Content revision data
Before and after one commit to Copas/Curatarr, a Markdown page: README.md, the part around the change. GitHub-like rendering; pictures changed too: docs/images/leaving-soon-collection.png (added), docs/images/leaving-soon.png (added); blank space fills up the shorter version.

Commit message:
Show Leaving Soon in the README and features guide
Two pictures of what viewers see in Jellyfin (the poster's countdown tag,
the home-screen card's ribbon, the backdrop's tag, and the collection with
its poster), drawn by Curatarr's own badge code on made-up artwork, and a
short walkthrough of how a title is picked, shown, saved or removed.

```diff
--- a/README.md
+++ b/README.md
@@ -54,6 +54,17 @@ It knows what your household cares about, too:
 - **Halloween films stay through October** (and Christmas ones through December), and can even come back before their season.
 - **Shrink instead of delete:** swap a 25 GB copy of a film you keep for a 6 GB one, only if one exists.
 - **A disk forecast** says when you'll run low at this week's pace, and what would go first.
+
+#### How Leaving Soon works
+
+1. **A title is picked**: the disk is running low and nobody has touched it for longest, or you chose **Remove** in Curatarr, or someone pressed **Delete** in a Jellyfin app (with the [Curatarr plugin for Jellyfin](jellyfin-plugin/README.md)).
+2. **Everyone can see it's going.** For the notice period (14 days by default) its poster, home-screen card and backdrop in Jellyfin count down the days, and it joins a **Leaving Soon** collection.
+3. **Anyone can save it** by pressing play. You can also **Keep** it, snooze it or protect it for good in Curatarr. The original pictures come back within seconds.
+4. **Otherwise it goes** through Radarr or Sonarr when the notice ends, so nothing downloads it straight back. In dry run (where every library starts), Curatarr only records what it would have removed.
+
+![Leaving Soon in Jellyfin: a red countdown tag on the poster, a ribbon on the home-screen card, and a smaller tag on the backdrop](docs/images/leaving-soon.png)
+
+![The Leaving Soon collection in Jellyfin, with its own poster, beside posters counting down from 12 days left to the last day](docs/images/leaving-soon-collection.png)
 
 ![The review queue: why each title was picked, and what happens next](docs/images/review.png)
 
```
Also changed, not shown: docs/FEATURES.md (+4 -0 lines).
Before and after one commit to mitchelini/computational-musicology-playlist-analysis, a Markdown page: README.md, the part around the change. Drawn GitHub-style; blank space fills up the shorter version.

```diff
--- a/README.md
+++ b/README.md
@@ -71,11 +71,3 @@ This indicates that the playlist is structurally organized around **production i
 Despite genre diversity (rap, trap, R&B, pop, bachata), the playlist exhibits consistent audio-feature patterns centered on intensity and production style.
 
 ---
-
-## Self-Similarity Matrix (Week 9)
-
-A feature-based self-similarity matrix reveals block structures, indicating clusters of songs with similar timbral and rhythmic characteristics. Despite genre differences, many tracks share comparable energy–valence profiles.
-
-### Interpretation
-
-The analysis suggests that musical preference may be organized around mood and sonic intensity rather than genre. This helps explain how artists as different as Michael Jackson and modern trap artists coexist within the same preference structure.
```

> **Work request**
Looking at the data above, show all lines where the word "changed" occurs.

> **Written answer**
Before and after one commit to Copas/Curatarr, a Markdown page: README.md, the part around the change. GitHub-like rendering; pictures changed too: docs/images/leaving-soon-collection.png (added), docs/images/leaving-soon.png (added); blank space fills up the shorter version.
Also changed, not shown: docs/FEATURES.md (+4 -0 lines).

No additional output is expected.